_Task requirements_.
Scanning the entries below, copy every line that contains the word "puts".

_Front-end code change data_.
>>>

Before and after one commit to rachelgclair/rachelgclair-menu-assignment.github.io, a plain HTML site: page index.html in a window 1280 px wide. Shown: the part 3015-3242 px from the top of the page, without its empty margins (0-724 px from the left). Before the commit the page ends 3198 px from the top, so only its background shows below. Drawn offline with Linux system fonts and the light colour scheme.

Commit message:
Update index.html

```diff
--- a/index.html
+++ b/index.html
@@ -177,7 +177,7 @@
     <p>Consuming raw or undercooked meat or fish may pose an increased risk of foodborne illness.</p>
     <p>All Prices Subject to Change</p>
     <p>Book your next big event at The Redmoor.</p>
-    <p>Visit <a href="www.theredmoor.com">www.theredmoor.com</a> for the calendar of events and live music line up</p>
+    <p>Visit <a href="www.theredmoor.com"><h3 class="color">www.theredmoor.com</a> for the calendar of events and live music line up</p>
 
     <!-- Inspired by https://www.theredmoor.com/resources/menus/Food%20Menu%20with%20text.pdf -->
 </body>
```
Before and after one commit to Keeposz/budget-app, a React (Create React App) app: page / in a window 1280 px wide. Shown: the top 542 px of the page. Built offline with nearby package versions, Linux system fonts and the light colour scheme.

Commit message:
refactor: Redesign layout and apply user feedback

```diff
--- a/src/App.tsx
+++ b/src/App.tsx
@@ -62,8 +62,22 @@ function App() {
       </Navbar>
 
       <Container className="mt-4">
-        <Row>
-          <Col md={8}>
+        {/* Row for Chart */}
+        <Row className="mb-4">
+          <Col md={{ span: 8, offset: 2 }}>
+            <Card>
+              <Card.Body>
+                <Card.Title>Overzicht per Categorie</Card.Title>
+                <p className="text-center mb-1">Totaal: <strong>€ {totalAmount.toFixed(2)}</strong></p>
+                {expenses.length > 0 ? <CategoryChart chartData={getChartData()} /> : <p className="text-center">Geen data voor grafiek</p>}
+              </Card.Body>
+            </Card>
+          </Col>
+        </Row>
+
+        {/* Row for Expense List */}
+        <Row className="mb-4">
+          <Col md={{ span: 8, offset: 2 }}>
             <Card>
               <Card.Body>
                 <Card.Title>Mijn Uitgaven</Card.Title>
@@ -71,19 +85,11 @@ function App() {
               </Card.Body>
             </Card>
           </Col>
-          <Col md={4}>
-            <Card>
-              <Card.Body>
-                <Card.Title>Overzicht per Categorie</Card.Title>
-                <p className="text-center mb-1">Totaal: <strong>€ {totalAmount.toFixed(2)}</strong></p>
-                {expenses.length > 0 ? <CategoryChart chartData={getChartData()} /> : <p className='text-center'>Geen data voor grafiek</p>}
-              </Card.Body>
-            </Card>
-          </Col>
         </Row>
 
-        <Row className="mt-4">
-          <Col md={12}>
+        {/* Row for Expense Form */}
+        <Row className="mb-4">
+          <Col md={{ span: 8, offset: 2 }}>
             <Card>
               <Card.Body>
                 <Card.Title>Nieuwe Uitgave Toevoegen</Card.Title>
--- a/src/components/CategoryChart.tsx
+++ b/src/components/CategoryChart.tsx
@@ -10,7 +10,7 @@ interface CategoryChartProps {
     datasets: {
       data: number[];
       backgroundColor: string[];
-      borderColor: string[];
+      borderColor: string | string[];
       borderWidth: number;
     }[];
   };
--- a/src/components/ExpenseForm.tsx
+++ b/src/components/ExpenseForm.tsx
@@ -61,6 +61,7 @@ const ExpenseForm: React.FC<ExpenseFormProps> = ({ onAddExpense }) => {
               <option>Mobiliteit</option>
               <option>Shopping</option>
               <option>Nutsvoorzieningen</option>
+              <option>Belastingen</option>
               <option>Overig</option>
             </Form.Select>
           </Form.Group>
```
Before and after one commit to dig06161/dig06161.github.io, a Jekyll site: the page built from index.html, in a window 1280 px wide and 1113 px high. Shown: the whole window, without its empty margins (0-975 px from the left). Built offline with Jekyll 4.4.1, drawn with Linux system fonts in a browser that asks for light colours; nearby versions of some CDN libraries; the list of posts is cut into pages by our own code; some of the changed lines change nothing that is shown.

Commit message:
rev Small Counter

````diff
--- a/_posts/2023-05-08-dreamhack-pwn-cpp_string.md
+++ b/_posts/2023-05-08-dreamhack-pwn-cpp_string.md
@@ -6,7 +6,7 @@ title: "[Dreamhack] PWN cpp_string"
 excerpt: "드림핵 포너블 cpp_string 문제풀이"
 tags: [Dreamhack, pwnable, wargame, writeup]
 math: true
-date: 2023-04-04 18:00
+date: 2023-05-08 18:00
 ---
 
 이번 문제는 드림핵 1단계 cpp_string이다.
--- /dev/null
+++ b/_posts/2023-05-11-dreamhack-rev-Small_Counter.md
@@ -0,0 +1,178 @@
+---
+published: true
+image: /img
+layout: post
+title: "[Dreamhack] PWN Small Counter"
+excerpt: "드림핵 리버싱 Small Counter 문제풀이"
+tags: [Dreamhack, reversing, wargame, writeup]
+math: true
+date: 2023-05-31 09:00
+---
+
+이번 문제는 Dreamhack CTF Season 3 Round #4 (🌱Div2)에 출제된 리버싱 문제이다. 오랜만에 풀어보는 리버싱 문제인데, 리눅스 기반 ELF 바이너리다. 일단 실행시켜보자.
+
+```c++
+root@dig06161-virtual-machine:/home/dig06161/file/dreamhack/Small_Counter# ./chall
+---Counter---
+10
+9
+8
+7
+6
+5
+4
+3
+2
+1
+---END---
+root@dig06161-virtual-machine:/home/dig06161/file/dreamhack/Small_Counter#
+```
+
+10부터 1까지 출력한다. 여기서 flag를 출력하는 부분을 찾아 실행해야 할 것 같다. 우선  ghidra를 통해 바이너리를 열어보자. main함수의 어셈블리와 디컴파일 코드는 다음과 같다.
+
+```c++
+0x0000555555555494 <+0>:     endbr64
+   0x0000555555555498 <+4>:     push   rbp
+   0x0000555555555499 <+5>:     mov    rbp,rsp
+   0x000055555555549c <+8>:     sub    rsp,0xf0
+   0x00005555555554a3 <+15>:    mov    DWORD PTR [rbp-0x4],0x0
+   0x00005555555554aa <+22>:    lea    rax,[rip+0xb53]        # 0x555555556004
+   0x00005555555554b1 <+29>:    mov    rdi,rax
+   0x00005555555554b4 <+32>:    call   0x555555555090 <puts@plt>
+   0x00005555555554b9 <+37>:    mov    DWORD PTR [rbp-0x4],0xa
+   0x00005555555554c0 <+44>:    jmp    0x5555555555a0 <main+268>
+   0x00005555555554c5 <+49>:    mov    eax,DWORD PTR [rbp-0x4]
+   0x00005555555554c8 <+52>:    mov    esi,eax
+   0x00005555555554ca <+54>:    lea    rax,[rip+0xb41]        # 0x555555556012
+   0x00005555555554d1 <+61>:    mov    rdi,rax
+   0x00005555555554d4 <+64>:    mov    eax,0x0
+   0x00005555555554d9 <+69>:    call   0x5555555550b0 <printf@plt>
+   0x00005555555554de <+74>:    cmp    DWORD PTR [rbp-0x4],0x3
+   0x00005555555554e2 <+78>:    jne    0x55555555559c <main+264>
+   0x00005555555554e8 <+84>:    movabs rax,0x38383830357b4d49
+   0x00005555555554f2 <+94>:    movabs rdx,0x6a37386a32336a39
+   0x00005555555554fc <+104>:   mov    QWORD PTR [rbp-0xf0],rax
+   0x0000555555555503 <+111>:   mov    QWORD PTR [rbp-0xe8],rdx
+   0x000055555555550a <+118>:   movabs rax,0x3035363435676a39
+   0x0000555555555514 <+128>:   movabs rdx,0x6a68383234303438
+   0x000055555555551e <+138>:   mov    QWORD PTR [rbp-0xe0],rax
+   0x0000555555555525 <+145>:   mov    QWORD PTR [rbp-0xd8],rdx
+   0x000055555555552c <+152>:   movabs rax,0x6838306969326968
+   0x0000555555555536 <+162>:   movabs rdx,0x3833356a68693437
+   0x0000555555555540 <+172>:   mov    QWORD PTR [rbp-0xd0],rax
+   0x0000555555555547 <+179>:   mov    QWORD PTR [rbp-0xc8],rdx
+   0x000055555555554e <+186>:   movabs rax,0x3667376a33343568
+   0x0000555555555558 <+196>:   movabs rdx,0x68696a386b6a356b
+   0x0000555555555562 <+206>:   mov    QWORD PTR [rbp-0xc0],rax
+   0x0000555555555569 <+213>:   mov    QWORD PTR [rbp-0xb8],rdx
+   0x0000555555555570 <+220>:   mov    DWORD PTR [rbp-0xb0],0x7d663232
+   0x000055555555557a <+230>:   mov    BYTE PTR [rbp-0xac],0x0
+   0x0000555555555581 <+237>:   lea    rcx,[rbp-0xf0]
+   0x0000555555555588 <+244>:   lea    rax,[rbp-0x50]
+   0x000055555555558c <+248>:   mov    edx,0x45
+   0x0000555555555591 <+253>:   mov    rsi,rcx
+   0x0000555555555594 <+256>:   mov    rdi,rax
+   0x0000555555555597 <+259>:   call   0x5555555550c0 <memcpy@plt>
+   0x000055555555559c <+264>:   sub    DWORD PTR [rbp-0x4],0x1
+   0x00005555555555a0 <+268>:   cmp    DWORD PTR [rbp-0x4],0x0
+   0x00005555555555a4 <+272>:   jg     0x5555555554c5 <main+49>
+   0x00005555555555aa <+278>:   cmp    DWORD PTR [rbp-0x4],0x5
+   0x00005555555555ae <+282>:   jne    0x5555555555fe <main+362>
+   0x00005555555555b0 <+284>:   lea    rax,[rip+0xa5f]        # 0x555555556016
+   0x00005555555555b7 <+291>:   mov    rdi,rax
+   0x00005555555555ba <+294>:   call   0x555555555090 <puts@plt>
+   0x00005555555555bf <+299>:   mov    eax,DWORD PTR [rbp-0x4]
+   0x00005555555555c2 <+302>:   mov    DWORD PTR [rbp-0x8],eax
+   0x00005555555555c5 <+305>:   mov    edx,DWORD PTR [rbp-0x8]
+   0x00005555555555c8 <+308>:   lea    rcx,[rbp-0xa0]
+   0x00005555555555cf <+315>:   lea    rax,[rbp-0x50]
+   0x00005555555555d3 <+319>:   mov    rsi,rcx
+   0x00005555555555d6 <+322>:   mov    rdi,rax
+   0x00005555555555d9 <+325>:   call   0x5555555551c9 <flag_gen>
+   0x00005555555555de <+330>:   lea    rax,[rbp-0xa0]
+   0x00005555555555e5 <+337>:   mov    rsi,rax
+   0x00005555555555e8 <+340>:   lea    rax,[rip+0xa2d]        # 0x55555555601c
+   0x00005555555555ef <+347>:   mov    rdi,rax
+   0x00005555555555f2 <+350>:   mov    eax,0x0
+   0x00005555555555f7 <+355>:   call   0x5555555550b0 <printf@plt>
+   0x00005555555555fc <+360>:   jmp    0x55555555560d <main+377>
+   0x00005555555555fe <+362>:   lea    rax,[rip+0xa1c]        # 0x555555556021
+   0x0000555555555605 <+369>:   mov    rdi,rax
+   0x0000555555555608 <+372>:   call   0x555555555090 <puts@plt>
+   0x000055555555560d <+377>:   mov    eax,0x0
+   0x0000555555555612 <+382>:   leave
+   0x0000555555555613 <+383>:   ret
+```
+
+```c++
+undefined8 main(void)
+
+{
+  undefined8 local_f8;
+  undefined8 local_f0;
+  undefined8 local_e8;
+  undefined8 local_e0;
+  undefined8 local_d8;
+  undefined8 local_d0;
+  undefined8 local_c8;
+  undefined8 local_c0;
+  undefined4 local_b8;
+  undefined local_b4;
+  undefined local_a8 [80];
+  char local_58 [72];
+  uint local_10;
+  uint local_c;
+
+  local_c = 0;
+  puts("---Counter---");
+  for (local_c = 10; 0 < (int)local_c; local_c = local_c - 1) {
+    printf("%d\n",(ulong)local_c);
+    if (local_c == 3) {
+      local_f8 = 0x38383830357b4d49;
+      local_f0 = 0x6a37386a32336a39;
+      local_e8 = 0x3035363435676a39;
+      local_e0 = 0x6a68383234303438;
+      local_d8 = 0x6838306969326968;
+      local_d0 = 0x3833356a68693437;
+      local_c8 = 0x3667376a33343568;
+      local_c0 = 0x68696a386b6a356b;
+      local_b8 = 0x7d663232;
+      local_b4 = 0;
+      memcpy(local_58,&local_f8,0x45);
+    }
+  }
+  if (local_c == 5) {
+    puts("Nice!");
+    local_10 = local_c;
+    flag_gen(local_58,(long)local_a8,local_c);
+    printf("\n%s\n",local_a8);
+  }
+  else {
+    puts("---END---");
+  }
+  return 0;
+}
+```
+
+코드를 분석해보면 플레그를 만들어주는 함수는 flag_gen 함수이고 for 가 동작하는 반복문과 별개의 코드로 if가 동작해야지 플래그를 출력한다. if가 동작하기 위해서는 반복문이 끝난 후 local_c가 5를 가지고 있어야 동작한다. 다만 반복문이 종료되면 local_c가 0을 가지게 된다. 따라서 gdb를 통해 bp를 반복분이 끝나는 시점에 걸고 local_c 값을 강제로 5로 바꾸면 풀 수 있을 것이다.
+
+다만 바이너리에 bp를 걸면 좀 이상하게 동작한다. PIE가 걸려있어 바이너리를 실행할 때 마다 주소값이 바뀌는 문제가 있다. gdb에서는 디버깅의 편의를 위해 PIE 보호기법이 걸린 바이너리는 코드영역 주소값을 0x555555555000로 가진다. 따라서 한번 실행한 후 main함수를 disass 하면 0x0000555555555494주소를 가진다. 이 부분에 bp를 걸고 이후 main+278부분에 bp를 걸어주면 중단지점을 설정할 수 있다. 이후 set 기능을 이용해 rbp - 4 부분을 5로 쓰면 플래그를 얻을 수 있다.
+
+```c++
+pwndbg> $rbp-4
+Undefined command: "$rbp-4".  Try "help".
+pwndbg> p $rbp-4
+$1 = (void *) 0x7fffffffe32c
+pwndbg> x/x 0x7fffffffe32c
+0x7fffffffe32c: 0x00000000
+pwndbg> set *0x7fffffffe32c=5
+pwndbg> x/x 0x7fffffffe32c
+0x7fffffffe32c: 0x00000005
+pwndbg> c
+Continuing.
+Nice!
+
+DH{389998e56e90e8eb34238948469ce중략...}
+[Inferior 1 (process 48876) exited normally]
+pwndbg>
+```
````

<<<

_Exercise output_.
+   0x00005555555554b4 <+32>:    call   0x555555555090 <puts@plt>
+   0x00005555555555ba <+294>:   call   0x555555555090 <puts@plt>
+   0x0000555555555608 <+372>:   call   0x555555555090 <puts@plt>
+  puts("---Counter---");
+    puts("Nice!");
+    puts("---END---");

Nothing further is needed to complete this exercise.